*** SUPPLIED MATERIAL Section Begins ***
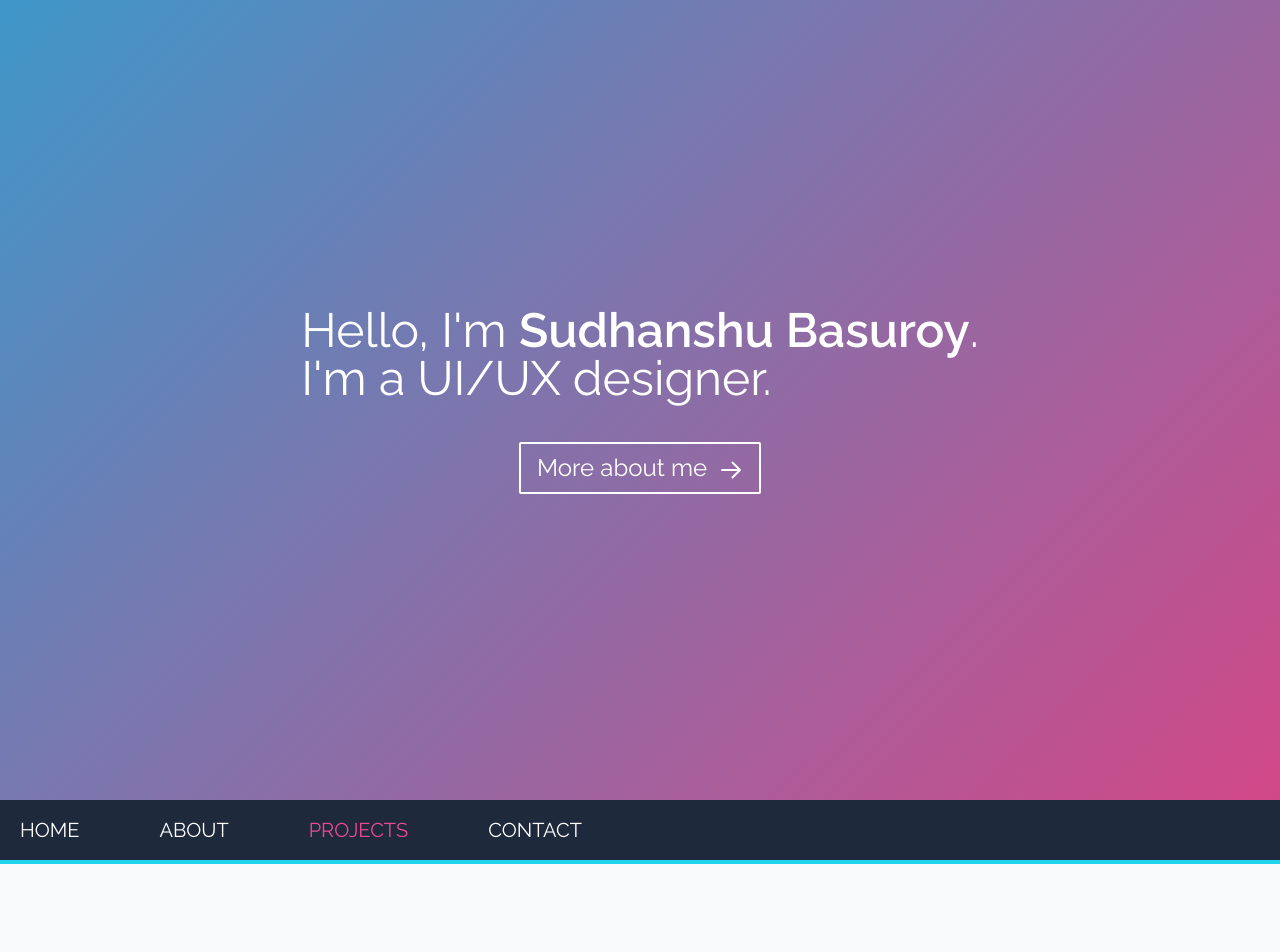
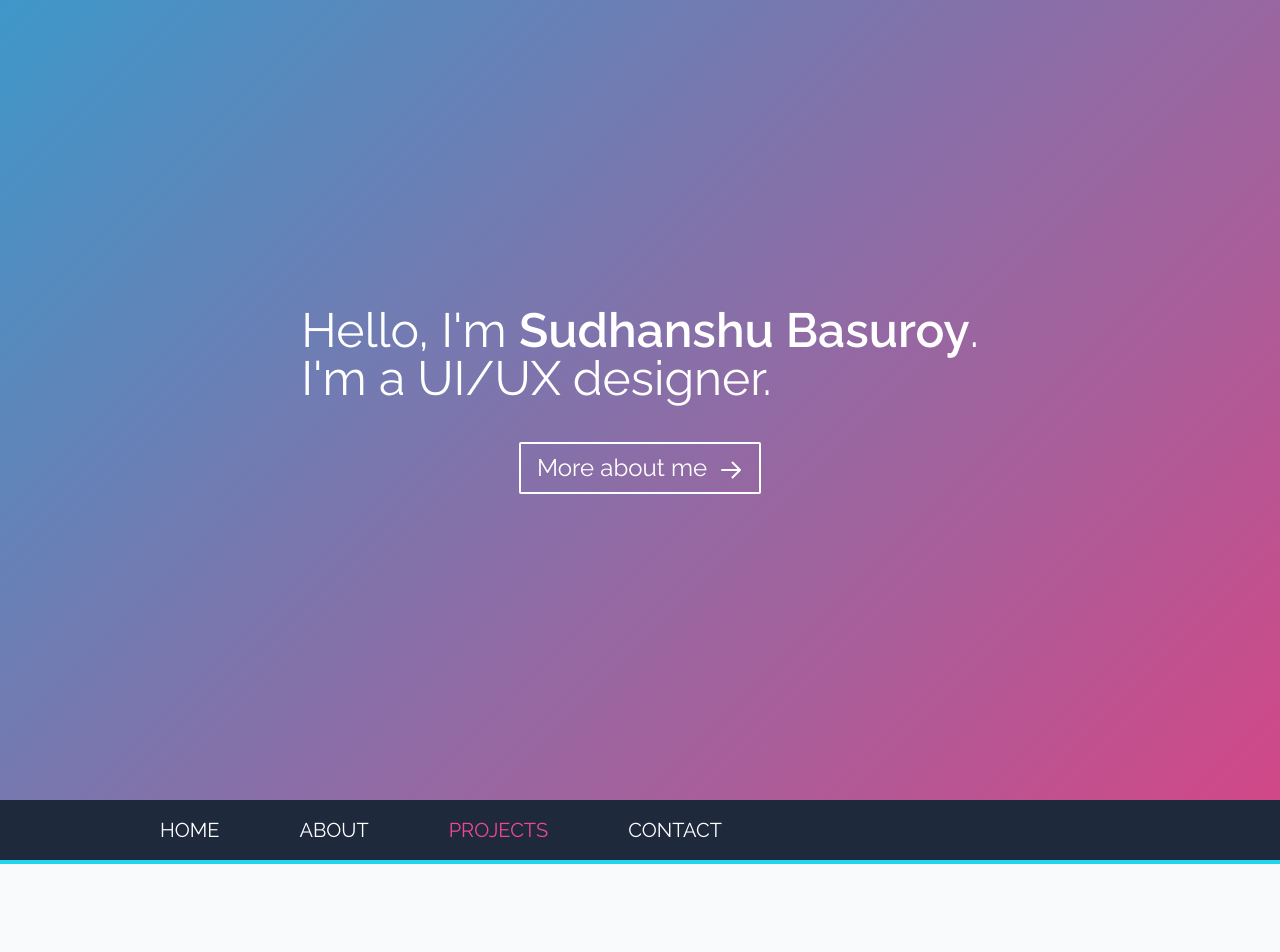
Before and after one commit to parading-purple-drumhead/Portfolio, a React (Vite) app: page / in a window 1280 px wide. Shown: the top 952 px of the page. Built offline with nearby package versions, Linux system fonts and the light colour scheme.

Commit message:
Padding added for large displays

```diff
--- a/src/components/Navbar.tsx
+++ b/src/components/Navbar.tsx
@@ -53,7 +53,7 @@ const Navbar = () => {
   };
 
   return (
-    <div className="navbar fixed top-0 z-10 w-screen border-b-4 border-cyan-400 bg-slate-800 px-5 py-3 lg:sticky">
+    <div className="navbar fixed top-0 z-10 w-screen border-b-4 border-cyan-400 bg-slate-800 px-5 py-3 lg:sticky lg:px-40">
       <nav>
         <div>
           {/* Navbar links */}
```
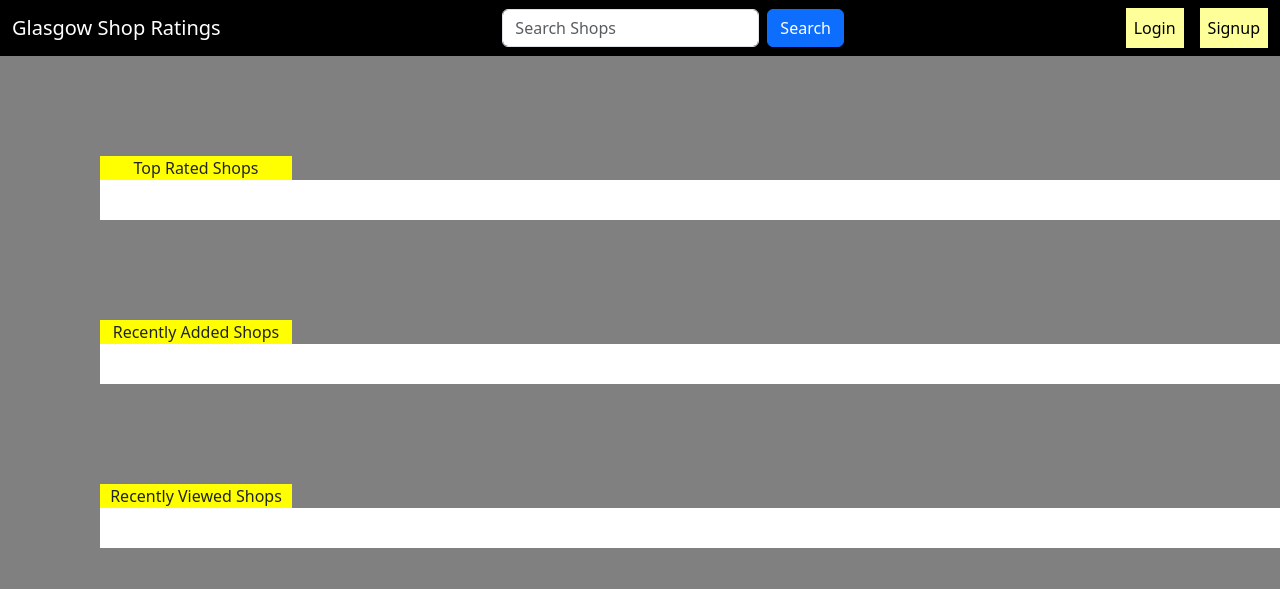
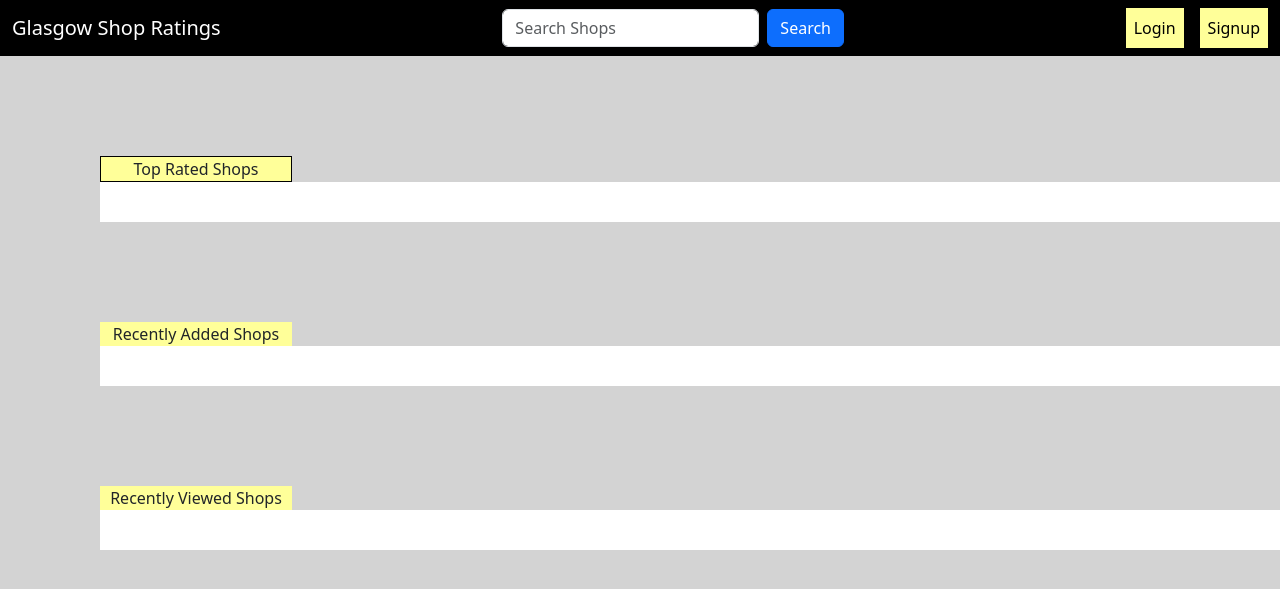
Before and after one commit to DanielHally/wad_project, a Django app: template templates/gsr/home.html in a window 1280 px wide. Shown: the top 589 px of the page. Run offline with Django 3.2, Linux system fonts and the light colour scheme; the template is opened without the code that fills it, so the values that code supplies are empty; parts of the project's set-up code (start-up, migrations or seed data) failed here and were passed over.

Commit message:
Home css tweaks

```diff
--- a/static/home.css
+++ b/static/home.css
@@ -3,7 +3,6 @@
     color: orange;
 }
 body {
-    background-color: grey;
     text-align: center;
 }
 .yellowbox {
--- a/templates/gsr/home.html
+++ b/templates/gsr/home.html
@@ -18,10 +18,10 @@
 
 <body>
 
-    <p class="yellowbox" style="margin-bottom: 0;margin-top:100px;margin-left:100px;width:15%">Top Rated Shops</p>
+    <p class="border gsr-border gsr-cream" style="margin-bottom: 0;margin-top:100px;margin-left:100px;width:15%">Top Rated Shops</p>
     <div class="container2" >
         {% for shop in shoplistbystars %}
-        <div class="shops"  style="background-image: url({% shop_picture shop %}) " >
+        <div class="shops border gsr-border"  style="background-image: url({% shop_picture shop %}) " >
 
                 <div class="text">
 
@@ -37,10 +37,10 @@
         </div>
         {% endfor %}
     </div>
-    <p class="yellowbox" style="margin-bottom: 0;margin-top:100px;margin-left:100px;width:15%;">Recently Added Shops</p>
+    <p class="gsr-cream" style="margin-bottom: 0;margin-top:100px;margin-left:100px;width:15%;">Recently Added Shops</p>
      <div class="container2" >
          {% for shop in shoplistbyadddate %}
-        <div class="shops"  style="background-image: url({% shop_picture shop %}) " >
+        <div class="shops border gsr-border"  style="background-image: url({% shop_picture shop %}) " >
 
                 <div class="text">
 
@@ -56,11 +56,11 @@
         </div>
         {% endfor %}
     </div>
-    <p class="yellowbox" style="margin-bottom: 0;margin-top:100px;margin-left:100px;width:15%">Recently Viewed Shops</p>
+    <p class="gsr-cream" style="margin-bottom: 0;margin-top:100px;margin-left:100px;width:15%">Recently Viewed Shops</p>
 
     <div class="container2" >
         {% for shop in shops_recently_visited %}
-        <div class="shops"  style="background-image: url({% shop_picture shop %}) " >
+        <div class="shops border gsr-border"  style="background-image: url({% shop_picture shop %}) " >
 
                 <div class="text">
 
```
*** SUPPLIED MATERIAL Section Ends ***
_TASK OBJECTIVE_: Pictures excluded, quote all the data above exactly.

_FINISHED EXERCISE_:
Before and after one commit to parading-purple-drumhead/Portfolio, a React (Vite) app: page / in a window 1280 px wide. Shown: the top 952 px of the page. Built offline with nearby package versions, Linux system fonts and the light colour scheme.

Commit message:
Padding added for large displays

```diff
--- a/src/components/Navbar.tsx
+++ b/src/components/Navbar.tsx
@@ -53,7 +53,7 @@ const Navbar = () => {
   };
 
   return (
-    <div className="navbar fixed top-0 z-10 w-screen border-b-4 border-cyan-400 bg-slate-800 px-5 py-3 lg:sticky">
+    <div className="navbar fixed top-0 z-10 w-screen border-b-4 border-cyan-400 bg-slate-800 px-5 py-3 lg:sticky lg:px-40">
       <nav>
         <div>
           {/* Navbar links */}
```
Before and after one commit to DanielHally/wad_project, a Django app: template templates/gsr/home.html in a window 1280 px wide. Shown: the top 589 px of the page. Run offline with Django 3.2, Linux system fonts and the light colour scheme; the template is opened without the code that fills it, so the values that code supplies are empty; parts of the project's set-up code (start-up, migrations or seed data) failed here and were passed over.

Commit message:
Home css tweaks

```diff
--- a/static/home.css
+++ b/static/home.css
@@ -3,7 +3,6 @@
     color: orange;
 }
 body {
-    background-color: grey;
     text-align: center;
 }
 .yellowbox {
--- a/templates/gsr/home.html
+++ b/templates/gsr/home.html
@@ -18,10 +18,10 @@
 
 <body>
 
-    <p class="yellowbox" style="margin-bottom: 0;margin-top:100px;margin-left:100px;width:15%">Top Rated Shops</p>
+    <p class="border gsr-border gsr-cream" style="margin-bottom: 0;margin-top:100px;margin-left:100px;width:15%">Top Rated Shops</p>
     <div class="container2" >
         {% for shop in shoplistbystars %}
-        <div class="shops"  style="background-image: url({% shop_picture shop %}) " >
+        <div class="shops border gsr-border"  style="background-image: url({% shop_picture shop %}) " >
 
                 <div class="text">
 
@@ -37,10 +37,10 @@
         </div>
         {% endfor %}
     </div>
-    <p class="yellowbox" style="margin-bottom: 0;margin-top:100px;margin-left:100px;width:15%;">Recently Added Shops</p>
+    <p class="gsr-cream" style="margin-bottom: 0;margin-top:100px;margin-left:100px;width:15%;">Recently Added Shops</p>
      <div class="container2" >
          {% for shop in shoplistbyadddate %}
-        <div class="shops"  style="background-image: url({% shop_picture shop %}) " >
+        <div class="shops border gsr-border"  style="background-image: url({% shop_picture shop %}) " >
 
                 <div class="text">
 
@@ -56,11 +56,11 @@
         </div>
         {% endfor %}
     </div>
-    <p class="yellowbox" style="margin-bottom: 0;margin-top:100px;margin-left:100px;width:15%">Recently Viewed Shops</p>
+    <p class="gsr-cream" style="margin-bottom: 0;margin-top:100px;margin-left:100px;width:15%">Recently Viewed Shops</p>
 
     <div class="container2" >
         {% for shop in shops_recently_visited %}
-        <div class="shops"  style="background-image: url({% shop_picture shop %}) " >
+        <div class="shops border gsr-border"  style="background-image: url({% shop_picture shop %}) " >
 
                 <div class="text">
 
```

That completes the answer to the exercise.